Finding the Best Treatment Option for Arthritis Pain in Feet and Ankles

Health Minute     Winter 2019

With 26 bones and 33 joints, the foot plays an important role in a person’s overall health. If one of those joints is affected by arthritis and is undergoing unneeded stress and pain, it can affect the way you walk and feel, said Michael Barnett, MD, an orthopedic surgeon with Premier Orthopedics who is fellowship-trained in foot and ankle surgery.

Foot arthritis can develop gradually; at first, you might not even notice it. Pain may be felt every now and then, or come and go. The pain is usually associated with activity level – the higher the activity level, the more pain. Swelling then develops around the areas of the joints – whether it’s the big toe, the mid foot, hind foot or ankle – once the arthritis becomes more advanced.

The best way to diagnose foot and ankle arthritis is through an X-ray. There are classic signs on an X-ray that indicate whether you’re developing arthritis. These include loss of joint space.

“Cartilage doesn’t show up well on an X-ray like bones, so if the spaces between the bones become smaller, we know a person is developing thinning of the cartilage, which is arthritis,” said Dr. Barnett, who practices with Premier Physician Network. “We may also see the development of bone spurs through imaging. These develop as the body senses the loss of cartilage and the joints become unstable.”

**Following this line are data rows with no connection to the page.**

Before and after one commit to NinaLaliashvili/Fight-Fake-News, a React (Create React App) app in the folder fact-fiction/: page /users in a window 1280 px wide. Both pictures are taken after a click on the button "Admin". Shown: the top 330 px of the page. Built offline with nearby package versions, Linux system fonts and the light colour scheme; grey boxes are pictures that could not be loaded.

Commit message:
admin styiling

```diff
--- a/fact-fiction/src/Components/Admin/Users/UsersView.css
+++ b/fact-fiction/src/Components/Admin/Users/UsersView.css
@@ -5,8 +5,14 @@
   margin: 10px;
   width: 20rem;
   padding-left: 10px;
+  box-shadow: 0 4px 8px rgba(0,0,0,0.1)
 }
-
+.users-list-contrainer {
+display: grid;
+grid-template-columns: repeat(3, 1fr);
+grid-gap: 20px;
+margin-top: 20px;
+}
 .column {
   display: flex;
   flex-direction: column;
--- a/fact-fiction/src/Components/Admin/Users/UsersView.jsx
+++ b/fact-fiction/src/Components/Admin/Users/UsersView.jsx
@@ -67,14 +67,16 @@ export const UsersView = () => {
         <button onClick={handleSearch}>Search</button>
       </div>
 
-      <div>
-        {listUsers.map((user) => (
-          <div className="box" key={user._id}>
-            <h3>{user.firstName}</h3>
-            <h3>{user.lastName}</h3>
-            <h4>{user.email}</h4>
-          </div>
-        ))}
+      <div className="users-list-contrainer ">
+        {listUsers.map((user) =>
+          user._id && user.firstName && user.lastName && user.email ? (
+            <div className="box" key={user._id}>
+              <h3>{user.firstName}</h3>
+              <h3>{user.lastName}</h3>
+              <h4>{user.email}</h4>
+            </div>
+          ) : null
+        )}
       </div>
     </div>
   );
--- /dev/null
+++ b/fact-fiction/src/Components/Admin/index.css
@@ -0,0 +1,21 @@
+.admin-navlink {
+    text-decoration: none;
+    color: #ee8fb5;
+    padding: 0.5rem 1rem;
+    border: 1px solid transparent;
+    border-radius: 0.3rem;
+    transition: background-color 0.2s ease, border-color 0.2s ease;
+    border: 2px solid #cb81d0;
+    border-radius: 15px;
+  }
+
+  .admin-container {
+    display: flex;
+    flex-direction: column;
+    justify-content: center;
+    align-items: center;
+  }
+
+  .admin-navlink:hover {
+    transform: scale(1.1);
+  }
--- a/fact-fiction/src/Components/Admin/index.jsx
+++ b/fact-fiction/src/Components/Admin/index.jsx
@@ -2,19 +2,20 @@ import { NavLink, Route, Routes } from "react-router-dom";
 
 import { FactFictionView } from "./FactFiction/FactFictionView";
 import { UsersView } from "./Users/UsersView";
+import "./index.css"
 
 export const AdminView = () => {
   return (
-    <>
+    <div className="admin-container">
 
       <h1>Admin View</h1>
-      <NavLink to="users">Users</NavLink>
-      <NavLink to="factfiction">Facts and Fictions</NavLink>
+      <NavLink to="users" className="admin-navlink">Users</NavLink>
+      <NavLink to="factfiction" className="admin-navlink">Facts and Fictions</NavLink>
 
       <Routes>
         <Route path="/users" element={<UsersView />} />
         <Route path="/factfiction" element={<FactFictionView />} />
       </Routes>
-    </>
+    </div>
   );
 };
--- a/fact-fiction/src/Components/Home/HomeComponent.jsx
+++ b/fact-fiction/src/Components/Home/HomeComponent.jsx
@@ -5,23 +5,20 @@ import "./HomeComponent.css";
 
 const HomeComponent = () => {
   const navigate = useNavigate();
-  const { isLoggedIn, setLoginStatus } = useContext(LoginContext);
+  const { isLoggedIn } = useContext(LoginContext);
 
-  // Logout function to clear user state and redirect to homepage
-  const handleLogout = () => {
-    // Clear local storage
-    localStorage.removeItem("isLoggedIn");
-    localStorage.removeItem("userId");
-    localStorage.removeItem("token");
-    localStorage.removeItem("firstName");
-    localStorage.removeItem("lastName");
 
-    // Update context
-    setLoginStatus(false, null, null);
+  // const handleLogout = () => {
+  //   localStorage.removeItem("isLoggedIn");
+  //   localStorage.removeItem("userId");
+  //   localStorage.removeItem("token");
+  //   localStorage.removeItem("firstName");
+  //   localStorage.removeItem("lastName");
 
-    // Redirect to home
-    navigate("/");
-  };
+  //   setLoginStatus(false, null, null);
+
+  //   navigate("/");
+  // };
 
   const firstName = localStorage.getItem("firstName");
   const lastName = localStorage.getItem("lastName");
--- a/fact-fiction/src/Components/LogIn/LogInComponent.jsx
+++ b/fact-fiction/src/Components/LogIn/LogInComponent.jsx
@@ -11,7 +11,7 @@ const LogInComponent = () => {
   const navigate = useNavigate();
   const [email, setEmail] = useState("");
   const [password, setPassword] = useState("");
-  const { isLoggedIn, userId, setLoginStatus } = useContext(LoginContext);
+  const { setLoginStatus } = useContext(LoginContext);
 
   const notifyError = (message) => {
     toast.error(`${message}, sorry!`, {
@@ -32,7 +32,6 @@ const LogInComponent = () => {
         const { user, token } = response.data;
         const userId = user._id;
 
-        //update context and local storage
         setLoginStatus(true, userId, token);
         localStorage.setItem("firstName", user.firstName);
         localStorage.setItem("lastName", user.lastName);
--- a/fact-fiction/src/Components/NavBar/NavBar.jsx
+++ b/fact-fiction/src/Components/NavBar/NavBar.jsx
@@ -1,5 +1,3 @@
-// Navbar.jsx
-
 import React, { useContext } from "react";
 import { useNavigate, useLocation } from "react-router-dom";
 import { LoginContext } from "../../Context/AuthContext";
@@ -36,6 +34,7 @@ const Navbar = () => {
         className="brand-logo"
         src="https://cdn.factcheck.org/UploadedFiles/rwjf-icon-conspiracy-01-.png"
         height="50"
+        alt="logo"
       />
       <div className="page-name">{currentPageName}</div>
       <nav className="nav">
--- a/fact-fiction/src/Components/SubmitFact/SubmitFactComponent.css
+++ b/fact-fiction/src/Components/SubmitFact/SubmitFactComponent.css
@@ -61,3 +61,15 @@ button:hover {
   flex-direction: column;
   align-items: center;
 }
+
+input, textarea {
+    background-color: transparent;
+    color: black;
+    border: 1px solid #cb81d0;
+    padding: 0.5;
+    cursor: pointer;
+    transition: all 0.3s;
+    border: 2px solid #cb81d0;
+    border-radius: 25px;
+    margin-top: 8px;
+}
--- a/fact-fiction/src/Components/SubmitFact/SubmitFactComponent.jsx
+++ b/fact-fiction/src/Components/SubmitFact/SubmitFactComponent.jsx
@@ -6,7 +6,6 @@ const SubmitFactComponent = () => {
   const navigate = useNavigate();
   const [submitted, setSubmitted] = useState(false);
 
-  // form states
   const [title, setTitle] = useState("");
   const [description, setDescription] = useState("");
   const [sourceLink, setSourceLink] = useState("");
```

Dr. Barnett said X-rays are invaluable, but in his practice he also takes it one step further.

“Patients who come to see me will likely undergo weight-bearing films, which is even better because it loads the joints,” he said. “If you don’t put weight on your joint, you’re not going to have decreased cartilage space like you would if weight was applied. This gives us a good indication of how advanced the arthritic process has become.”

There are multiple treatment options if you are found to have arthritis in your foot or ankle. Dr. Barnett works with his patients to determine which of the following may be best for their situation.

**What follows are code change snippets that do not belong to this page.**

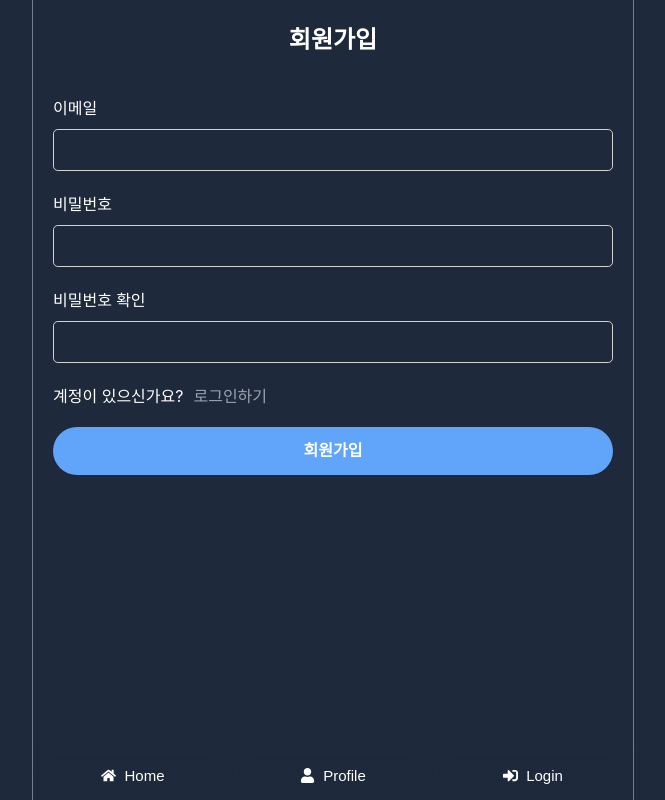
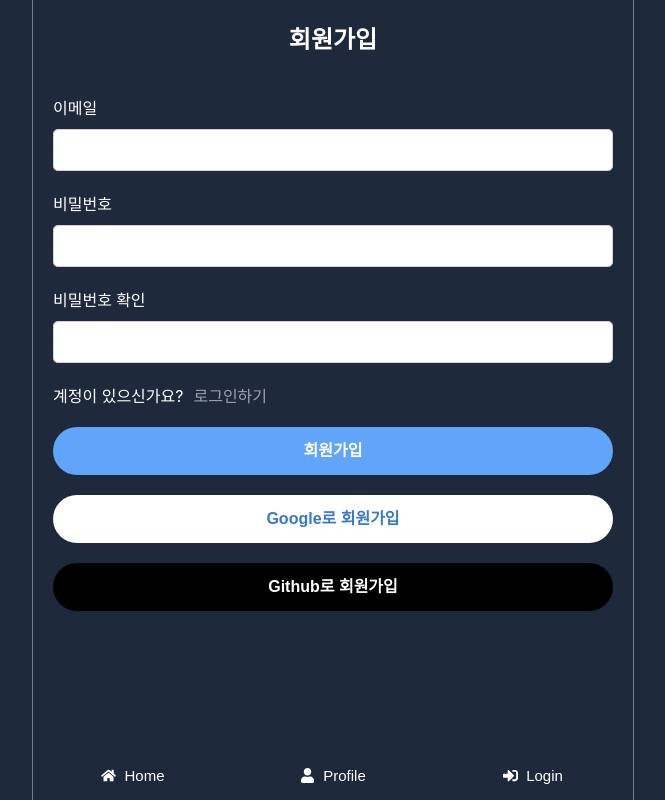
Before and after one commit to Huwiinn/react-twitter, a React (Create React App) app: page /users/signup in a window 1280 px wide. Shown: the whole page, without its empty margins (307-972 px from the left). Built offline with nearby package versions, Linux system fonts and the light colour scheme; no server answers.

Commit message:
Feat: firebase google, github OAuth

```diff
--- a/src/components/users/LoginForm.tsx
+++ b/src/components/users/LoginForm.tsx
@@ -1,6 +1,12 @@
 import { Link, useNavigate } from "react-router-dom";
 import { useState } from "react";
-import { getAuth, signInWithEmailAndPassword } from "firebase/auth";
+import {
+  getAuth,
+  GithubAuthProvider,
+  GoogleAuthProvider,
+  signInWithEmailAndPassword,
+  signInWithPopup,
+} from "firebase/auth";
 import { app } from "firebaseApp"; // import 경로 확인 잘하기
 import { toast } from "react-toastify";
 
@@ -51,6 +57,35 @@ const LoginForm = () => {
     }
   };
 
+  const onClickSocialLogin = async (e: React.MouseEvent<HTMLButtonElement>) => {
+    try {
+      const auth = getAuth(app);
+      let provider;
+      const target = e.target as HTMLButtonElement;
+
+      if (target.name === "google") {
+        provider = new GoogleAuthProvider();
+      }
+
+      if (target.name === "github") {
+        provider = new GithubAuthProvider();
+      }
+
+      const signUpInfo = await signInWithPopup(
+        auth,
+        provider as GoogleAuthProvider | GithubAuthProvider
+      );
+
+      toast.success("로그인 되었습니다.");
+      navigate("/");
+
+      console.log("signUpInfo : ", signUpInfo);
+    } catch (error) {
+      console.log(error);
+      toast.error(`로그인에 실패하였습니다. `);
+    }
+  };
+
   return (
     <form className="form form--lg" onSubmit={onSubmit}>
       <div className="form__title">로그인</div>
@@ -97,6 +132,24 @@ const LoginForm = () => {
           로그인
         </button>
       </div>
+      <div className="form__block">
+        <button
+          type="button"
+          name="google"
+          className="form__btn--google"
+          onClick={onClickSocialLogin}>
+          Google로 로그인
+        </button>
+      </div>
+      <div className="form__block">
+        <button
+          type="button"
+          name="github"
+          className="form__btn--github"
+          onClick={onClickSocialLogin}>
+          Github로 로그인
+        </button>
+      </div>
     </form>
   );
 };
--- a/src/components/users/SignupForm.tsx
+++ b/src/components/users/SignupForm.tsx
@@ -1,6 +1,12 @@
 import { Link, useNavigate } from "react-router-dom";
 import { useState } from "react";
-import { getAuth, createUserWithEmailAndPassword } from "firebase/auth";
+import {
+  getAuth,
+  createUserWithEmailAndPassword,
+  signInWithPopup,
+  GoogleAuthProvider,
+  GithubAuthProvider,
+} from "firebase/auth";
 import { app } from "firebaseApp"; // import 경로 확인 잘하기
 import { toast } from "react-toastify";
 
@@ -66,6 +72,35 @@ const SignupForm = () => {
     }
   };
 
+  const onClickSocialLogin = async (e: React.MouseEvent<HTMLButtonElement>) => {
+    try {
+      const auth = getAuth(app);
+      let provider;
+      const target = e.target as HTMLButtonElement;
+
+      if (target.name === "google") {
+        provider = new GoogleAuthProvider();
+      }
+
+      if (target.name === "github") {
+        provider = new GithubAuthProvider();
+      }
+
+      const signUpInfo = await signInWithPopup(
+        auth,
+        provider as GoogleAuthProvider | GithubAuthProvider
+      );
+
+      toast.success("로그인 되었습니다.");
+      navigate("/");
+
+      console.log("signUpInfo : ", signUpInfo);
+    } catch (error) {
+      console.log(error);
+      toast.error(`로그인에 실패하였습니다. `);
+    }
+  };
+
   return (
     <form className="form form--lg" onSubmit={onSubmit}>
       <div className="form__title">회원가입</div>
@@ -123,6 +158,24 @@ const SignupForm = () => {
           회원가입
         </button>
       </div>
+      <div className="form__block">
+        <button
+          type="button"
+          name="google"
+          className="form__btn--google"
+          onClick={onClickSocialLogin}>
+          Google로 회원가입
+        </button>
+      </div>
+      <div className="form__block">
+        <button
+          type="button"
+          name="github"
+          className="form__btn--github"
+          onClick={onClickSocialLogin}>
+          Github로 회원가입
+        </button>
+      </div>
     </form>
   );
 };
--- a/src/index.scss
+++ b/src/index.scss
@@ -21,10 +21,10 @@ body {
   font-family: $font;
   -webkit-font-smoothing: antialiased;
   -moz-osx-font-smoothing: grayscale;
+  background-color: $background;
 }
 
 * {
-  background-color: $background;
   color: $white;
 }
 
```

  • Temporary stabilization – Conservative measures of treatment are usually the first step, and one of the most common practices is placing the foot in a boot. This helps stabilize the arthritic foot to provide temporary relief and to take pressure off the joints.
  • Orthotic management – The cause for a good number of arthritic cases in the foot can be traced back to malalignment of joints, such as flat foot or a high arch. Those with an alignment issue are referred to a specialist to have orthotics made for their shoes. 
  • Cortisone injections – The next step of treatment may include the use of cortisone injections into the joint that is causing the problem. These injections help minimize inflammation in the joint anywhere from six weeks to six months. Minimizing inflammation usually helps reduce pain in the joint.
  • Physical therapy – Some arthritis cases benefit from physical therapy, which is aimed at strengthening muscles in the body that help support the joint that is causing pain, as well as stretching out muscles that may be too tight.
  • Joint replacement or fusion – The most common type of arthritis in the foot is big toe arthritis. There are two main surgical options that can treat this. One fuses the bones in the big toe together, alleviating pain over time. The other is an implant called Cartiva, which is made of a substance that mimics real cartilage. It alleviates pain and allows a person to still flex their big toe.

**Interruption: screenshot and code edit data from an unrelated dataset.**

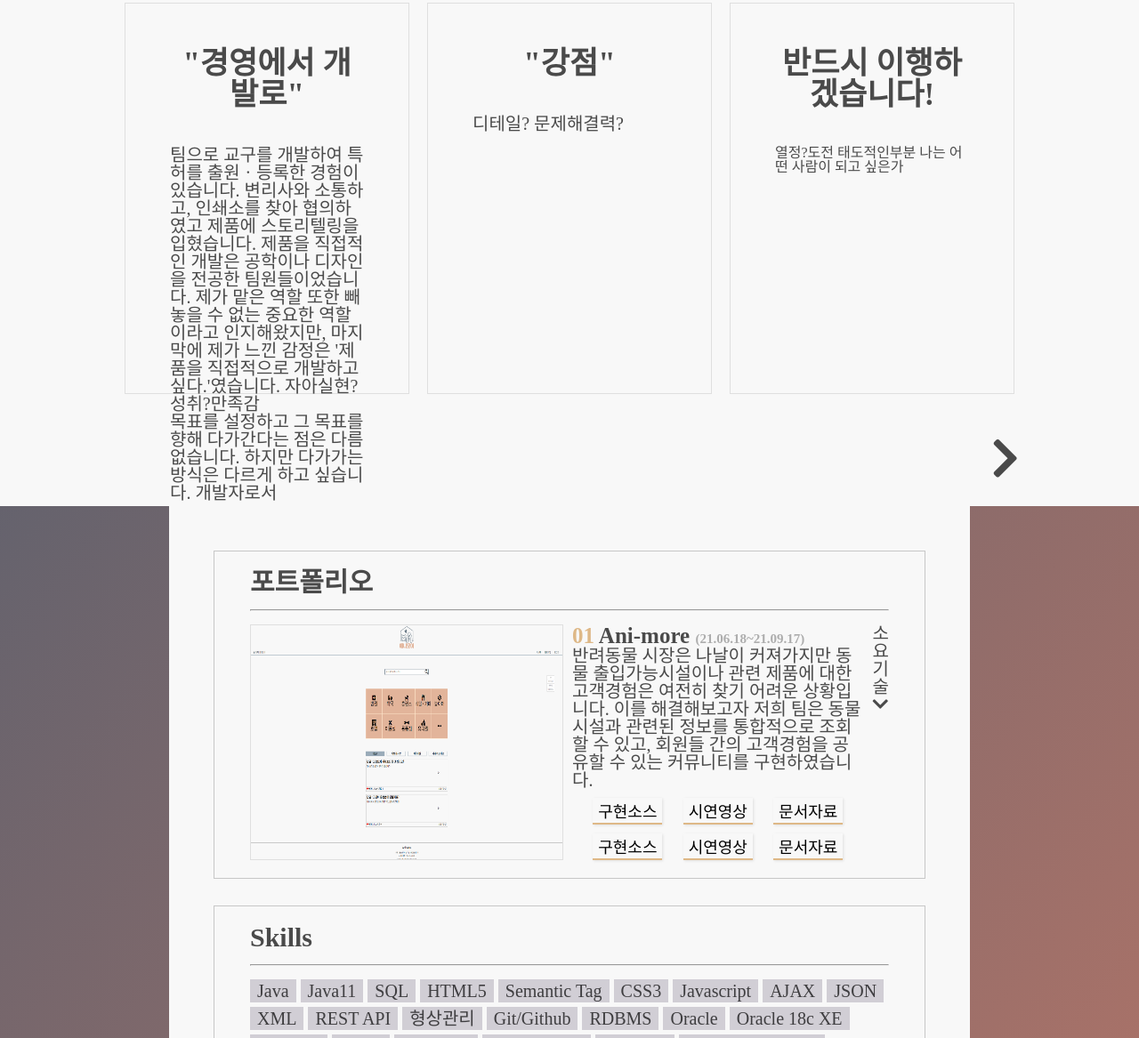
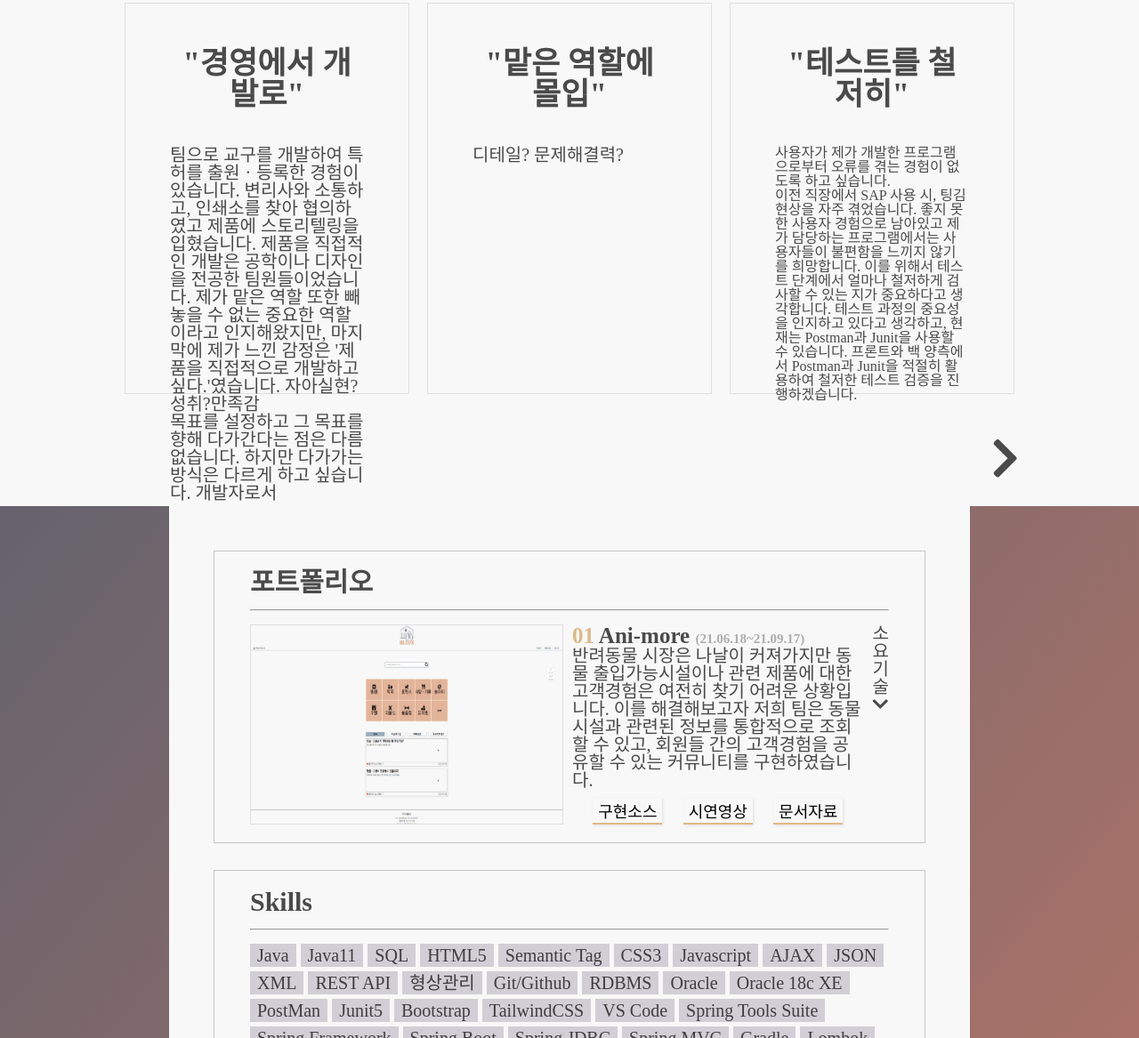
Before and after one commit to newmin/newmin.github.io, a website: page index.html in a window 1280 px wide. Shown: the part 1031-2198 px from the top of the page at 89% size. Drawn offline with Linux system fonts and the light colour scheme.

Commit message:
블로그

```diff
--- a/index.html
+++ b/index.html
@@ -41,7 +41,7 @@
           </div>
           <!-- 강점,역량 -->
           <div class="introduce__story">
-            <p class="introduce__story-title">"강점"</p>
+            <p class="introduce__story-title">"맡은 역할에 몰입"</p>
             <p class="introduce__story-text">
               디테일? 문제해결력?
             </p>
@@ -49,10 +49,14 @@
           </div>
           <!-- 포부,태도 -->
           <div class="introduce__story">
-            <p class="introduce__story-title">반드시 이행하겠습니다!</p>
-            <p> 열정?도전 태도적인부분
-              나는 어떤 사람이 되고 싶은가
-
+            <p class="introduce__story-title">"테스트를 철저히"</p>
+            <p>
+              사용자가 제가 개발한 프로그램으로부터 오류를 겪는 경험이 없도록 하고 싶습니다. <br>
+              이전 직장에서 SAP 사용 시, 팅김 현상을 자주 겪었습니다.
+              좋지 못한 사용자 경험으로 남아있고 제가 담당하는 프로그램에서는 사용자들이 불편함을 느끼지 않기를 희망합니다.
+              이를 위해서 테스트 단계에서 얼마나 철저하게 검사할 수 있는 지가 중요하다고 생각합니다.
+              테스트 과정의 중요성을 인지하고 있다고 생각하고, 현재는 Postman과 Junit을 사용할 수 있습니다.
+              프론트와 백 양측에서 Postman과 Junit을 적절히 활용하여 철저한 테스트 검증을 진행하겠습니다.
             </p>
           </div>
         </div>
@@ -80,13 +84,8 @@
               <div class="portfolio__btns">
                 <button class="portfolio__btn"><a href="https://github.com/newmin/animore.git">구현소스</a></button>
                 <button class="portfolio__btn"><a href="https://youtu.be/MsyzeF6NDVY">시연영상</a></button>
-                <button class="portfolio__btn"><a href="#">문서자료</a></button>
+                <button class="portfolio__btn"><a href="file/doc/animore.pdf">문서자료</a></button>
               </div>
-            <div class="portfolio__btns">
-              <button class="portfolio__btn"><a href="https://github.com/newmin/animore.git">구현소스</a></button>
-              <button class="portfolio__btn"><a href="https://youtu.be/MsyzeF6NDVY">시연영상</a></button>
-              <button class="portfolio__btn"><a href="file/doc/animore.pdf">문서자료</a></button>
-            </div>
           </div>
           <div>
             <p class="portfolio__skill-btn">소요기술<i class="fas fa-chevron-down"></i></p>
```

For more information on foot arthritis or to find a Premier Physician Network physician near you, visit us online.